The high sensitivity of SBI makes it possible to visualise even minute density differences in soft tissue at high contrast without the use of staining agents. This enables the straightforward and accurate segmentation of features in a sample, such as the complex blood vessel network of the kidney in this study (Figure 2). Furthermore, one single renal nephron, the functional unit of the kidney, could be extracted from the SBI data, which is a critical step towards gaining a better understanding of organ function and dysfunction. The 3D information on the sample is complemented with the quantitative mass density values that SBI delivers in addition to the structural information.

3D visualisation and segmentation of the phase volume.

Figure 2. 3D visualisation and segmentation of the phase volume. (a) Renal capsule with ureter (yellow) and surrounding fatty tissue (semi-transparent grey). (b) Combined visualisation of vascular network (arteries and veins) and tissue microstructure of the kidney extracted from the same data set. A slice through the phase volume is shown in semi-transparent colours (blue: IM and ISOM, green: OSOM and COR). (c) Location of one renal nephron in the 3D phase volume and (d) segmented nephron consisting of blood vessel supply, glomerulus, and tubule.

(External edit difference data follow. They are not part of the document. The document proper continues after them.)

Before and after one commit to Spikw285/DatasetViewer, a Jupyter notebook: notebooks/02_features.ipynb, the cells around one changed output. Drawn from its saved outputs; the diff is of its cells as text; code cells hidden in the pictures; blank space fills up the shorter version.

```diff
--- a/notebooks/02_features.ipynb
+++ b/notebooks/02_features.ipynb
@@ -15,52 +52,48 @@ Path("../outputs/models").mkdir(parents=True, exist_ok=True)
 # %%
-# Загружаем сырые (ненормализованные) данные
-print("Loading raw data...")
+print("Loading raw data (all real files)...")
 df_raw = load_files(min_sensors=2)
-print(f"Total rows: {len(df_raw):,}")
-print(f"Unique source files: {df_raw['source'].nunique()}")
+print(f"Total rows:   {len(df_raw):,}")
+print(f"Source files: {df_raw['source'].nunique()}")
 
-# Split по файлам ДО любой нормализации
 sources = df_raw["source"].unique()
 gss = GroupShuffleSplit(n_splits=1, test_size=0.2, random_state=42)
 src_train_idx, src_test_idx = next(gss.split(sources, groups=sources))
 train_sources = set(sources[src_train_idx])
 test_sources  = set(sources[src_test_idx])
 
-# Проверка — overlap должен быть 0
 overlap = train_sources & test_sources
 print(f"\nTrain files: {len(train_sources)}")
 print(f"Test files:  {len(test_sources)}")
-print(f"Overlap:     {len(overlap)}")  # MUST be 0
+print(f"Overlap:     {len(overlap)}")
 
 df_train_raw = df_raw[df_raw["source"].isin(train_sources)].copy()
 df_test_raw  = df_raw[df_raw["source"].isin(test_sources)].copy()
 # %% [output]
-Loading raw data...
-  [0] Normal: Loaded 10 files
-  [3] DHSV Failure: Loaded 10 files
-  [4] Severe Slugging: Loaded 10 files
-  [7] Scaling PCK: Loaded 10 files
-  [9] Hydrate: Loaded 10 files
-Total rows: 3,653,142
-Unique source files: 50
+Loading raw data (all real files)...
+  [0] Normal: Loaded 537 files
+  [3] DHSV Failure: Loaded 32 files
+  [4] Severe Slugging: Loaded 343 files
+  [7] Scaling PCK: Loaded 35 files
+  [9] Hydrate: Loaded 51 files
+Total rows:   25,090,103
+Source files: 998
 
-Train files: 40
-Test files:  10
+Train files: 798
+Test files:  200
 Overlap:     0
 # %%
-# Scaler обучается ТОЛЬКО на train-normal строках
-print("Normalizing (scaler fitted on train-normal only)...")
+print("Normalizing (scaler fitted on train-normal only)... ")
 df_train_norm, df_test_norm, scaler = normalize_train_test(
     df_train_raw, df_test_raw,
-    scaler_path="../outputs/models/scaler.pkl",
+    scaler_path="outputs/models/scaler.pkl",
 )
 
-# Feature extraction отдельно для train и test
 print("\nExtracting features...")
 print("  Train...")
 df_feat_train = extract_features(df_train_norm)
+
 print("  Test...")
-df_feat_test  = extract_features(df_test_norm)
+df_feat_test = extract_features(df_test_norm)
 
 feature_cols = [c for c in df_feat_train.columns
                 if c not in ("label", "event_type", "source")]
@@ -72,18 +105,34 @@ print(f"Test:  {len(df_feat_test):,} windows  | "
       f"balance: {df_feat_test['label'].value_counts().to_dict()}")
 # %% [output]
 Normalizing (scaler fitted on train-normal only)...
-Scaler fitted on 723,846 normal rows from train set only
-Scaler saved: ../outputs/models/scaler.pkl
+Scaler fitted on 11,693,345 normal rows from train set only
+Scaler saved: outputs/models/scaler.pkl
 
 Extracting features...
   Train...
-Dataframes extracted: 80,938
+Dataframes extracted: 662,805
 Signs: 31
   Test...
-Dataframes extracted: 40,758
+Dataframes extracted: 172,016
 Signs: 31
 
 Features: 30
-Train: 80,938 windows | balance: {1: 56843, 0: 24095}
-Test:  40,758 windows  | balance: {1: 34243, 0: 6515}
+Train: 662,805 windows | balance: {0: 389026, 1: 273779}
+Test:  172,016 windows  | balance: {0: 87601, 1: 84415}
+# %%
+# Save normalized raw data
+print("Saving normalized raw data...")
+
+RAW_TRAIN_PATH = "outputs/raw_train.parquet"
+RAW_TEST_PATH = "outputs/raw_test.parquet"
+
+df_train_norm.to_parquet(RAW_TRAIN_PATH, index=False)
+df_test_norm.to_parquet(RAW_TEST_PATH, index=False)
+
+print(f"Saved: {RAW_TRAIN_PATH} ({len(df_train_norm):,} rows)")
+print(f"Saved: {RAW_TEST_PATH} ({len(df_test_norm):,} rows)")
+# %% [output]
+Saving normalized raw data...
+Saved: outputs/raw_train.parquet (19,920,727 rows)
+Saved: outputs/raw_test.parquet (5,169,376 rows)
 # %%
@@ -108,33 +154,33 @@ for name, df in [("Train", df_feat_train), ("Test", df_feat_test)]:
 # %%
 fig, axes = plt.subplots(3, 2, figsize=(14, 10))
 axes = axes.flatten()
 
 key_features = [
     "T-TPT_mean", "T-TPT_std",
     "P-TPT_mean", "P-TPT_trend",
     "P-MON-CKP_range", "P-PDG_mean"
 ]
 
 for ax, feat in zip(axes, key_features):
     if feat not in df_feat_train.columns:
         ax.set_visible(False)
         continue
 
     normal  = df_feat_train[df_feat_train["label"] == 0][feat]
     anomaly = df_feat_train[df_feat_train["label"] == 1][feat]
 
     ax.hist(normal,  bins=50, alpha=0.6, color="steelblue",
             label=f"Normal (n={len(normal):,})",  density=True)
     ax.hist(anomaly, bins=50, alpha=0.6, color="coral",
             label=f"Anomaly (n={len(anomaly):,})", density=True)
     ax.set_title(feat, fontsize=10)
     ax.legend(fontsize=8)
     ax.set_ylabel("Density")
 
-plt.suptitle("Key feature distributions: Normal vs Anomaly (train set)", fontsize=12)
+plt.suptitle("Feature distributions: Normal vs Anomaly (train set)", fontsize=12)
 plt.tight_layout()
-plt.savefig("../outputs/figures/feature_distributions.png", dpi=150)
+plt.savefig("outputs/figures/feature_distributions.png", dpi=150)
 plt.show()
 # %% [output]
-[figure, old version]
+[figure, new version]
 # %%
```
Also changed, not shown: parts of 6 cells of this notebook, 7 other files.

With its high sensitivity, quantitative character and simple setup, X-ray speckle-based imaging has great potential as an imaging method in fundamental biomedical research and clinical histopathology to extend and complement conventional histology. Moreover, the method is also promising for applications in other fields that rely on visualising small density differences such as materials science and palaeontology.

The results of this research are illustrated by the following movie: Summary of the 3D virtual histology of the mouse kidney.



Principal publication and authors
X-ray phase tomography with near-field speckles for three-dimensional virtual histology, Zdora M.-C. (a,b,c), Thibault P. (a,b), Kuo W. (d,e), Fernandez V. (f), Deyhle H. (b), Vila-Comamala J. (g), Olbinado M.P. (h,i), Rack A. (i), Lackie P.M. (j), Katsamenis O.L. (k), Lawson M.J. (j), Kurtcuoglu V. (d,e,l), Rau C. (b), Pfeiffer F. (m,n), Zanette I. (a), Optica 7, 1221-1227 (2020); doi: 10.1364/OPTICA.399421.
(a) School of Physics & Astronomy, University of Southampton (United Kingdom)
(b) Diamond Light Source, Didcot (United Kingdom)
(c) Department of Physics & Astronomy, University College London (United Kingdom)
(d) The Interface Group, Institute of Physiology, University of Zurich (Switzerland)
(e) National Centre of Competence in Research, Kidney.CH, Zurich (Switzerland)
(f) Imaging and Analysis Centre, Natural History Museum, London (United Kingdom)
(g) Institute for Biomedical Engineering, ETH Zurich (Switzerland)
(h) Paul Scherrer Institute, Villigen PSI (Switzerland)
(i) ESRF
(j) Clinical and Experimental Sciences, Faculty of Medicine, University of Southampton (United Kingdom)
(k) μ-VIS X-Ray Imaging Centre, Faculty of Engineering and Physical Sciences, University of Southampton (United Kingdom)
(l) Zurich Center for Integrative Human Physiology, University of Zurich (Switzerland)
(m) Chair of Biomedical Physics, Department of Physics and Munich School of BioEngineering, Technical University of Munich, Garching (Germany)
(n) Department of Diagnostic and Interventional Radiology, Klinikum rechts der Isar, Technical University of Munich (Germany)


[1] Zdora M.-C., J. Imaging 4, 60 (2018).
[2] Berujon S. et al., Phys. Rev. Lett. 108, 158102 (2012).
[3] Morgan K.S. et al., Appl. Phys. Lett. 100, 124102 (2012).
[4] Zdora M.-C. et al., Phys. Rev. Lett. 118, 203903 (2017).


Top image: Simultaneous visualisation of tissue structure and blood vessels of a mouse kidney obtained with X-ray speckle-based phase tomography.